Your instructions. The required result is one figure, the count of lines below with the string "context" in them.

Exercise inputs.
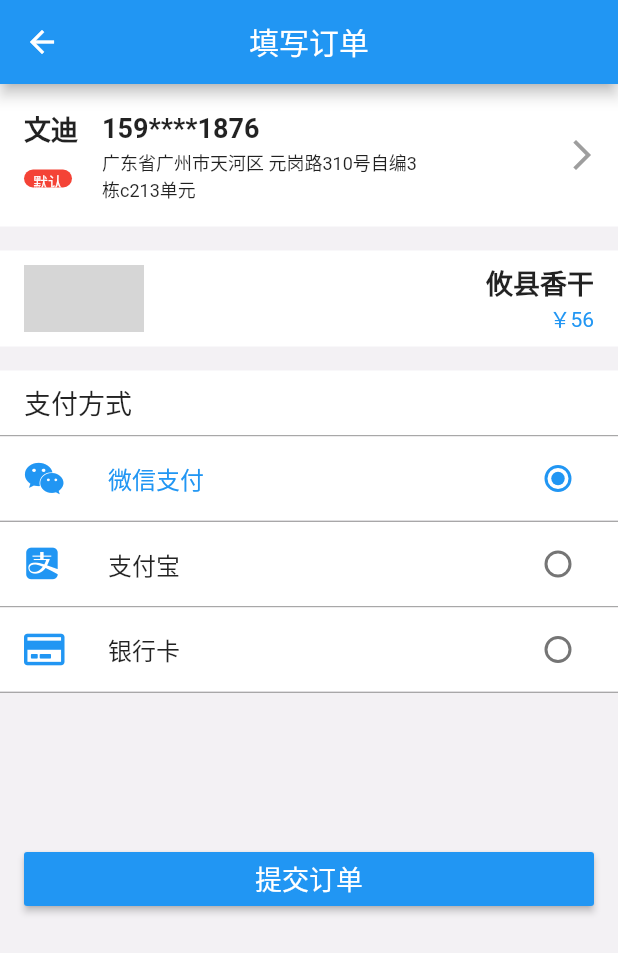
After one commit to yunhaipiaodi/flutter_app, a Flutter app: the OrderDetailPage screen opened by its route, on a phone screen of 412 x 824 dp. The commit adds this screen. Shown: the top 953 px of the screen. Run offline on Flutter 3.47's test engine with Material 2 defaults, Android fonts, the phone set to English and light mode, and no system bars; our stand-ins replace font_awesome_flutter, shared_preferences, sqflite; accounts and stored records are empty; network calls fail; grey boxes are pictures that could not be loaded.

Commit message:
commit by XuLin 20180907 18:33

```diff
--- a/lib/bottomTabPage/Mine.dart
+++ b/lib/bottomTabPage/Mine.dart
@@ -161,13 +161,13 @@ class Mine extends StatelessWidget{
     return
       Container(
         height: 37.5,
-        margin: const EdgeInsets.only(top:16.0,left: 16.0,right: 8.0,),
+        margin: const EdgeInsets.only(left: 16.0,),
         decoration: BoxDecoration(
           border: Border(bottom: BorderSide(color: Colors.grey)),
         ),
         child:Row(
           children: <Widget>[
-            Text(title,style: TextStyle(color: Colors.black,fontSize: 22.0),),
+            Text(title,),
             IconButton(icon: Icon(Icons.navigate_next,),onPressed: null,),
           ],
           mainAxisAlignment: MainAxisAlignment.spaceBetween,
--- a/lib/mainPage/DetailPage.dart
+++ b/lib/mainPage/DetailPage.dart
@@ -3,6 +3,7 @@ import 'dart:convert';
 
 import 'package:flutter/material.dart';
 import 'package:http/http.dart' as http;
+import 'package:shared_preferences/shared_preferences.dart';
 
 class DetailPage extends StatefulWidget{
 
@@ -24,6 +25,13 @@ class DetailState extends State<DetailPage>{
     }else{
      throw ("get cuisine by id error");
     }
+  }
+
+  Future<bool> _getLoginState() async{
+    SharedPreferences prefs = await SharedPreferences.getInstance();
+    bool hasLogin = await prefs.getBool("hasLogin");
+    hasLogin = hasLogin == null?false:hasLogin;
+    return hasLogin;
   }
 
   Widget _getCommendItem(int index){
@@ -87,6 +95,7 @@ class DetailState extends State<DetailPage>{
           )
       ),
       margin: EdgeInsets.only(left: 8.0,right: 8.0),
+      padding: EdgeInsets.only(top: 8.0,bottom: 8.0),
     );
   }
 
@@ -170,7 +179,16 @@ class DetailState extends State<DetailPage>{
                                 crossAxisAlignment: CrossAxisAlignment.start,
                               ),
                               RaisedButton(
-                                onPressed: () {},
+                                onPressed: () {
+                                  _getLoginState().then((bool hasLogin){
+                                    if(hasLogin){
+                                      Navigator.pushNamed(context, '/order_detail');
+                                    }else{
+                                      Navigator.pushNamed(context, '/login');
+                                    }
+                                  });
+
+                                },
                                 child: Text("下单",style: TextStyle(color: Colors.white),),
                                 color: Color.fromARGB(255, 255, 152, 0),
                               ),
--- /dev/null
+++ b/lib/mainPage/OrderDetailPage.dart
@@ -0,0 +1,212 @@
+import 'package:flutter/material.dart';
+import 'package:font_awesome_flutter/font_awesome_flutter.dart';
+
+class OrderDetailPage extends StatefulWidget{
+  @override
+  OrderDetailState createState() => OrderDetailState();
+}
+
+class OrderDetailState extends State<OrderDetailPage>{
+
+  int _selectValue = 0;
+
+  @override
+  Widget build(BuildContext context) {
+    // TODO: implement build
+    return Scaffold(
+      appBar: AppBar(
+        leading: IconButton(
+            icon: Icon(Icons.arrow_back),
+            onPressed: (){
+              Navigator.pop(context);
+            }
+        ),
+        title: Text("填写订单"),
+        centerTitle: true,
+      ),
+      body: Container(
+        child: Column(
+          children: <Widget>[
+
+            //receiver message
+            Container(
+              child: Row(
+                children: <Widget>[
+                  Column(
+                    children: <Widget>[
+                      Row(
+                        children: <Widget>[
+                          Text("文迪",style: TextStyle(fontWeight: FontWeight.bold,fontSize: 18.0),),
+                          Container(
+                            child: Text("159****1876",style: TextStyle(fontWeight: FontWeight.bold,fontSize: 18.0),),
+                            margin: const EdgeInsets.only(left: 16.0),
+                          ),
+                        ],
+                        mainAxisAlignment: MainAxisAlignment.start,
+                      ),
+                      Row(
+                        children: <Widget>[
+                          Container(
+                            height: 12.0,
+                            child: Text("默认",style: TextStyle(color: Colors.white,fontSize: 10.0),),
+                            decoration: BoxDecoration(
+                              borderRadius: BorderRadius.all(Radius.circular(6.0)),
+                              color: Colors.red,
+                            ),
+                            padding: EdgeInsets.only(left: 6.0,right: 6.0),
+                            margin: EdgeInsets.only(right: 4.0,top:4.0),
+                          ),
+                          Container(
+                            child: Text("广东省广州市天河区 元岗路310号自编3栋c213单元",style: TextStyle(fontSize: 12.0),),
+                            margin: const EdgeInsets.only(left: 16.0),
+                            width: 220.0,
+                          ),
+                        ],
+                        mainAxisAlignment: MainAxisAlignment.start,
+                      ),
+                    ],
+                    crossAxisAlignment: CrossAxisAlignment.start,
+                  ),
+
+                  IconButton(
+                    icon: Icon(Icons.arrow_forward_ios,color: Colors.grey,),
+                    onPressed: (){
+
+                    },
+                  ),
+
+                ],
+                mainAxisAlignment: MainAxisAlignment.spaceBetween,
+              ),
+              padding: EdgeInsets.only(left: 16.0,top:16.0,bottom: 16.0,),
+              color: Colors.white,
+            ),
+
+            //cuisine
+            Container(
+              child: Row(
+                children: <Widget>[
+                  Image.network(
+                    "http://yunhaipiaodi.gz01.bdysite.com/AppServer/cuisine_img/5b7e1610f3629.jpg",
+                    width: 80.0,
+                    height: 45.0,
+                  ),
+
+                 Column(
+                   children: <Widget>[
+                     Text("攸县香干",style: TextStyle(fontWeight: FontWeight.bold,fontSize: 18.0),),
+                     Text("￥56",style: TextStyle(color: Colors.blue,),),
+                   ],
+                   crossAxisAlignment: CrossAxisAlignment.end,
+                 ),
+                ],
+                mainAxisAlignment: MainAxisAlignment.spaceBetween,
+              ),
+              padding: EdgeInsets.only(left: 16.0,top: 8.0,right: 16.0,bottom: 8.0,),
+              margin: EdgeInsets.only(top:16.0),
+              color: Colors.white,
+            ),
+
+            //pay mode
+            Container(
+              child:Row(
+                children: <Widget>[
+                  Text("支付方式",style: TextStyle(fontSize: 18.0),),
+                ],
+              ),
+              padding: EdgeInsets.only(left: 16.0,top: 8.0,right: 16.0,bottom: 8.0,),
+              margin: EdgeInsets.only(top:16.0),
+              color: Colors.white,
+            ),
+            Divider(
+              color: Color.fromARGB(255, 143, 143, 143),
+              height: 1.0,
+            ),
+            Container(
+              child: ListTile(
+                leading: Icon(FontAwesomeIcons.weixin,color: Colors.blue,),
+                title: Text("微信支付"),
+                selected: _selectValue == 0?true:false,
+                trailing: Radio(
+                  value: 0,
+                  groupValue: _selectValue,
+                  onChanged: (int value){
+                    setState(() {
+                      _selectValue = value;
+                    });
+                  },
+                ),
+              ),
+              color: Colors.white,
+            ),
+            Divider(
+              color: Color.fromARGB(255, 143, 143, 143),
+              height: 1.0,
+            ),
+            Container(
+              child: ListTile(
+                leading: Icon(IconData(0xe802, fontFamily: "ali"),color: Colors.blue,),
+                title: Text("支付宝"),
+                selected: _selectValue == 1?true:false,
+                trailing: Radio(
+                  value: 1,
+                  groupValue: _selectValue,
+                  onChanged: (int value){
+                    setState(() {
+                      _selectValue = value;
+                    });
+                  },
+                ),
+              ),
+              color: Colors.white,
+            ),
+            Divider(
+              color: Color.fromARGB(255, 143, 143, 143),
+              height: 1.0,
+            ),
+            Container(
+              child: ListTile(
+                leading: Icon(FontAwesomeIcons.creditCard,color: Colors.blue,),
+                title: Text("银行卡"),
+                selected: _selectValue == 2?true:false,
+                trailing: Radio(
+                  value: 2,
+                  groupValue: _selectValue,
+                  onChanged: (int value){
+                    setState(() {
+                      _selectValue = value;
+                    });
+                  },
+                ),
+              ),
+              color: Colors.white,
+            ),
+            Divider(
+              color: Color.fromARGB(255, 143, 143, 143),
+              height: 1.0,
+            ),
+
+            Container(
+              child: RaisedButton(
+                color: Colors.blue,
+                child: Row(
+                  children: <Widget>[
+                    Text("提交订单",style: TextStyle(color: Colors.white,fontSize: 18.0),),
+                  ],
+                  mainAxisAlignment: MainAxisAlignment.center,
+                ),
+                onPressed: (){
+
+                },
+              ),
+              padding: const EdgeInsets.only(left: 16.0,right: 16.0),
+              margin: const EdgeInsets.only(top:100.0),
+            ),
+          ],
+        ),
+        color: Color.fromARGB(255, 243, 241, 244),
+      )
+    );
+  }
+
+}
--- a/lib/mainPage/SettingPage.dart
+++ b/lib/mainPage/SettingPage.dart
@@ -46,7 +46,7 @@ class SettingPageState extends State<SettingPage>{
               child: Row(
                 children: <Widget>[
                   Text("退出登陆"),
-                  Icon(Icons.arrow_forward_ios,color: Colors.grey,),
+                  Icon(Icons.navigate_next,color: Colors.grey,),
                 ],
                 mainAxisAlignment: MainAxisAlignment.spaceBetween,
               ),
--- a/lib/mainPage/main.dart
+++ b/lib/mainPage/main.dart
@@ -1,11 +1,12 @@
 import 'package:flutter/material.dart';
-import 'package:flutter_app/mainPage/DetailPage.dart';
 import 'package:flutter_app/mainPage/LoadingPage.dart';
 import 'package:flutter_app/mainPage/LoginPage.dart';
 import 'package:flutter_app/mainPage/MainPage.dart';
+import 'package:flutter_app/mainPage/OrderDetailPage.dart';
 import 'package:flutter_app/mainPage/SearchPage.dart';
 import 'package:flutter_app/mainPage/SettingPage.dart';
 import 'package:flutter_app/mainPage/SignUpPage.dart';
+import 'package:flutter_app/mainPage/OrderDetailPage.dart';
 
 void main() => runApp(new MyApp());
 
@@ -22,6 +23,7 @@ class MyApp extends StatelessWidget {
         '/login':(context) => LoginPage(),           //登陆页
         '/sign_up':(context) => SignUpPage(),      //注册页
         '/setting':(context) => SettingPage(),      //设置页
+        '/order_detail':(context) => OrderDetailPage(),      //设置页
       },
     );
   }
--- a/pubspec.yaml
+++ b/pubspec.yaml
@@ -40,6 +40,9 @@ flutter:
     - family:         icomoon
       fonts:
         - asset:      font/bubble.ttf
+    - family:         ali
+      fonts:
+        - asset:      font/alipay.ttf
 
   # To add assets to your application, add an assets section, like this:
   # assets:
```
Also changed, not shown: font/alipay.ttf (added).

Output for this exercise. 8